*** Data for this task ***

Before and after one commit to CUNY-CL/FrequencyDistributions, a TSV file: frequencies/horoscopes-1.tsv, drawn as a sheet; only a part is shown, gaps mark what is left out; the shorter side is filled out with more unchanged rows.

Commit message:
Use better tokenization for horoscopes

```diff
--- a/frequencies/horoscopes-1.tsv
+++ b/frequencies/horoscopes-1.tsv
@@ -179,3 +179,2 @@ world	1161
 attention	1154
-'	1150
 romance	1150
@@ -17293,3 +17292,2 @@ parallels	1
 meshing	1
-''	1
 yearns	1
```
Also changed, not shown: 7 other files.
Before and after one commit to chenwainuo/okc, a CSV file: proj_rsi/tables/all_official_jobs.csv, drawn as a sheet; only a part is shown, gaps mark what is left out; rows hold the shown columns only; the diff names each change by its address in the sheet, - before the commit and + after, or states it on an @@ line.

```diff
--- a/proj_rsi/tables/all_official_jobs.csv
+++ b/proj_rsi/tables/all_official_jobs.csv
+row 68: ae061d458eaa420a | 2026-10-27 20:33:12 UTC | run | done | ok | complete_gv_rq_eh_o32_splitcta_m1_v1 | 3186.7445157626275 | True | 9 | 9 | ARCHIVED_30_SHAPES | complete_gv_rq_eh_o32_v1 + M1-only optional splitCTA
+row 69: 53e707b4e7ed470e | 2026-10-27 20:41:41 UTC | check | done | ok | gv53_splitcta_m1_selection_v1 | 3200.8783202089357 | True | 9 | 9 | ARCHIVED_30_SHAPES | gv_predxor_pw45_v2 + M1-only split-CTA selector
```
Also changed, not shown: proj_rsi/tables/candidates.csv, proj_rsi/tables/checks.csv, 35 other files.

*** End of Data for this task ***
*** Data for this task ***

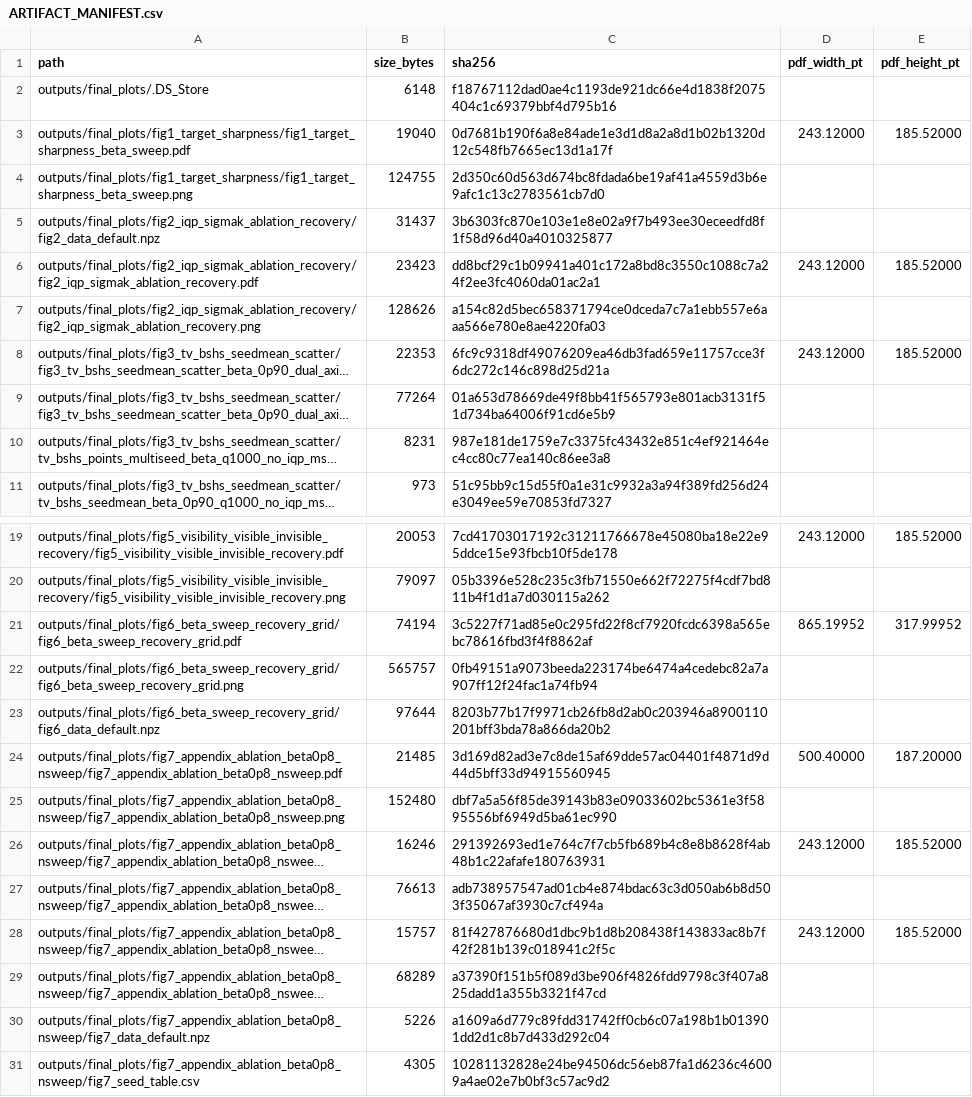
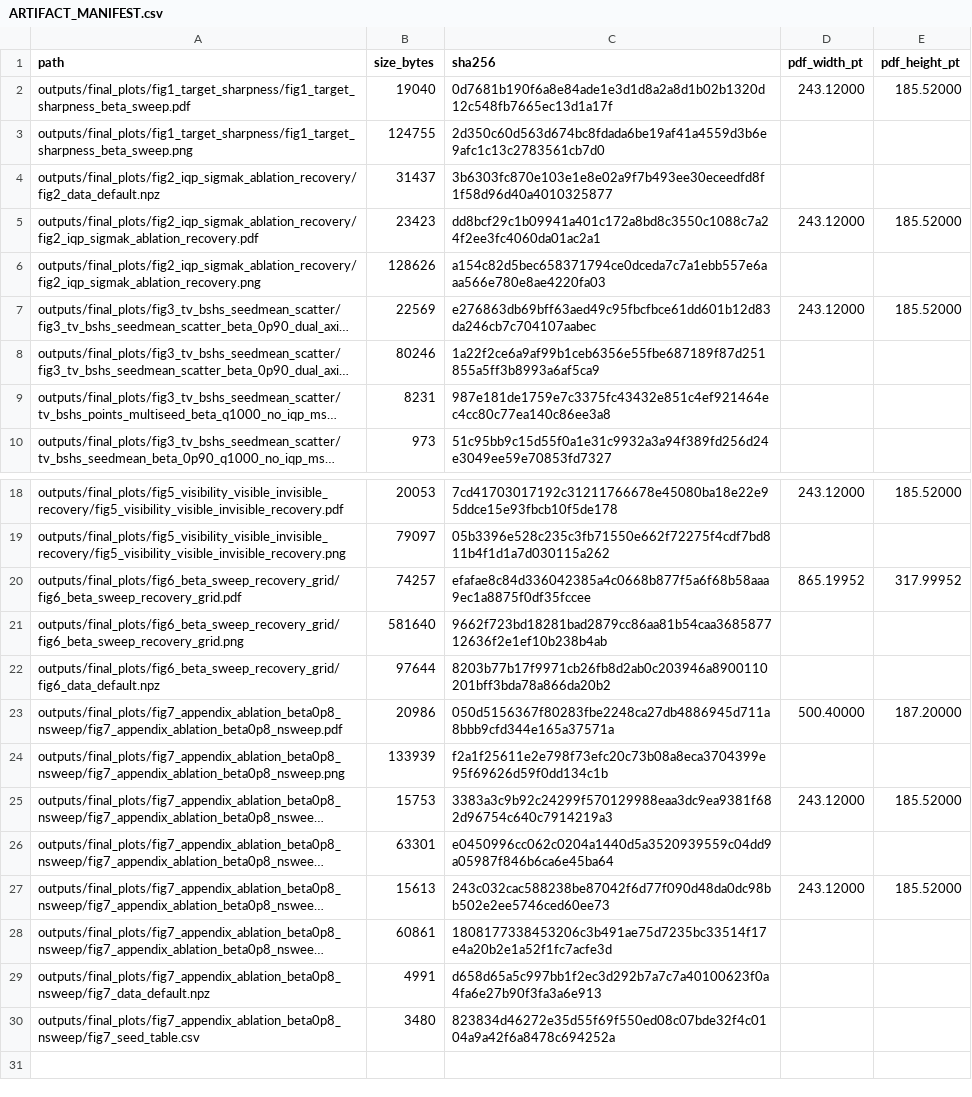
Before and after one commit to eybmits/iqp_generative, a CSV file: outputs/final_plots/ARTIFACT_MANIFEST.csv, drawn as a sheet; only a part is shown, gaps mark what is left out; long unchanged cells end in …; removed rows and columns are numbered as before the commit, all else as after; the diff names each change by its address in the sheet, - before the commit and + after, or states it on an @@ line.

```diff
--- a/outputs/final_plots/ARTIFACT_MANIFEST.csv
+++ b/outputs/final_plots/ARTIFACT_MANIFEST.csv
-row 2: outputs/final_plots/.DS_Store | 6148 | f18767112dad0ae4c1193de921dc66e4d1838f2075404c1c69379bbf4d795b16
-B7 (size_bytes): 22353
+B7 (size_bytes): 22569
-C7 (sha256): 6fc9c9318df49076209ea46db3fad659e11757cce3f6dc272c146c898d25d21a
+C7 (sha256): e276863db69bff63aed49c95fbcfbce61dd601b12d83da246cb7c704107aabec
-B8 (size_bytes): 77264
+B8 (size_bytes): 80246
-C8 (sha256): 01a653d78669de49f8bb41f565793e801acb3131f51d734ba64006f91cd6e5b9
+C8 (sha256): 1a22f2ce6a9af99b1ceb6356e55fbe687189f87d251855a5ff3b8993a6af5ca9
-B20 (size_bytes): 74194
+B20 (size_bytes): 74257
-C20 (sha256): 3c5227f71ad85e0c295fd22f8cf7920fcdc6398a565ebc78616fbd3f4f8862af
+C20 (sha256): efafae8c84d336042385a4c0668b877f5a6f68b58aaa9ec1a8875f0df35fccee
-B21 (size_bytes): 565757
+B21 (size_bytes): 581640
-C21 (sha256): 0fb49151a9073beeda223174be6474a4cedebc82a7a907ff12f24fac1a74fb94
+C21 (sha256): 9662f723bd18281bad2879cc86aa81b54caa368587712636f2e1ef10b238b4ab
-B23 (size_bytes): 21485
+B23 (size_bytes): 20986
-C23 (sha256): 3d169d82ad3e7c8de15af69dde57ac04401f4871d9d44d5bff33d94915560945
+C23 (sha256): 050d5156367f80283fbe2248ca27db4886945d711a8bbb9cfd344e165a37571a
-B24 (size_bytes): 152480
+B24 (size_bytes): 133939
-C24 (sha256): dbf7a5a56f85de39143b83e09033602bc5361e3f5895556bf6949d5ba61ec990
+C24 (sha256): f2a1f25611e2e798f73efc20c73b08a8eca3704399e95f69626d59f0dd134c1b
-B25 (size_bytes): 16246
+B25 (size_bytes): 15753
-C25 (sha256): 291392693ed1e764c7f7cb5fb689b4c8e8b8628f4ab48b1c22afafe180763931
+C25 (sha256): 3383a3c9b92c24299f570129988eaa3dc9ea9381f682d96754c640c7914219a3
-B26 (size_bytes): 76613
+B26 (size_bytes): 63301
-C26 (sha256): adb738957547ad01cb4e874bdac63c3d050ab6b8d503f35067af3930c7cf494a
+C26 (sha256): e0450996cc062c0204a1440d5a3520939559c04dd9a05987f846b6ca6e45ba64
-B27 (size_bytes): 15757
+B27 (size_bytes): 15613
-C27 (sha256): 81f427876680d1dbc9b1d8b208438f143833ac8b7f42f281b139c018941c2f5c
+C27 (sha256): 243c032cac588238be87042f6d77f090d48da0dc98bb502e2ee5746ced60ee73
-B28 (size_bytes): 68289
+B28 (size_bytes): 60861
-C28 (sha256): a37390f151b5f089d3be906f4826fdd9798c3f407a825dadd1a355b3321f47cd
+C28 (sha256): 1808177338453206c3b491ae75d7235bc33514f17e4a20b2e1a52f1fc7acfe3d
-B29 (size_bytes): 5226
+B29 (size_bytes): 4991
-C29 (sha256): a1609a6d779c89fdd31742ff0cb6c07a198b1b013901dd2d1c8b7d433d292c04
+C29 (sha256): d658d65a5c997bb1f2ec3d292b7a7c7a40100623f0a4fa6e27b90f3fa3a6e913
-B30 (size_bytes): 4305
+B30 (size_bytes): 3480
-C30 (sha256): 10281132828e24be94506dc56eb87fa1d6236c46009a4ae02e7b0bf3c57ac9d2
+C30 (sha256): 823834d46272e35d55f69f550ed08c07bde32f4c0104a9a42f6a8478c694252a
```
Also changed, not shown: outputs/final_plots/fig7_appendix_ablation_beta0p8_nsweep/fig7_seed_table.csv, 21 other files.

*** End of Data for this task ***

Pick every line of the data that includes the string "Also".

Also changed, not shown: 7 other files.
Also changed, not shown: proj_rsi/tables/candidates.csv, proj_rsi/tables/checks.csv, 35 other files.
Also changed, not shown: outputs/final_plots/fig7_appendix_ablation_beta0p8_nsweep/fig7_seed_table.csv, 21 other files.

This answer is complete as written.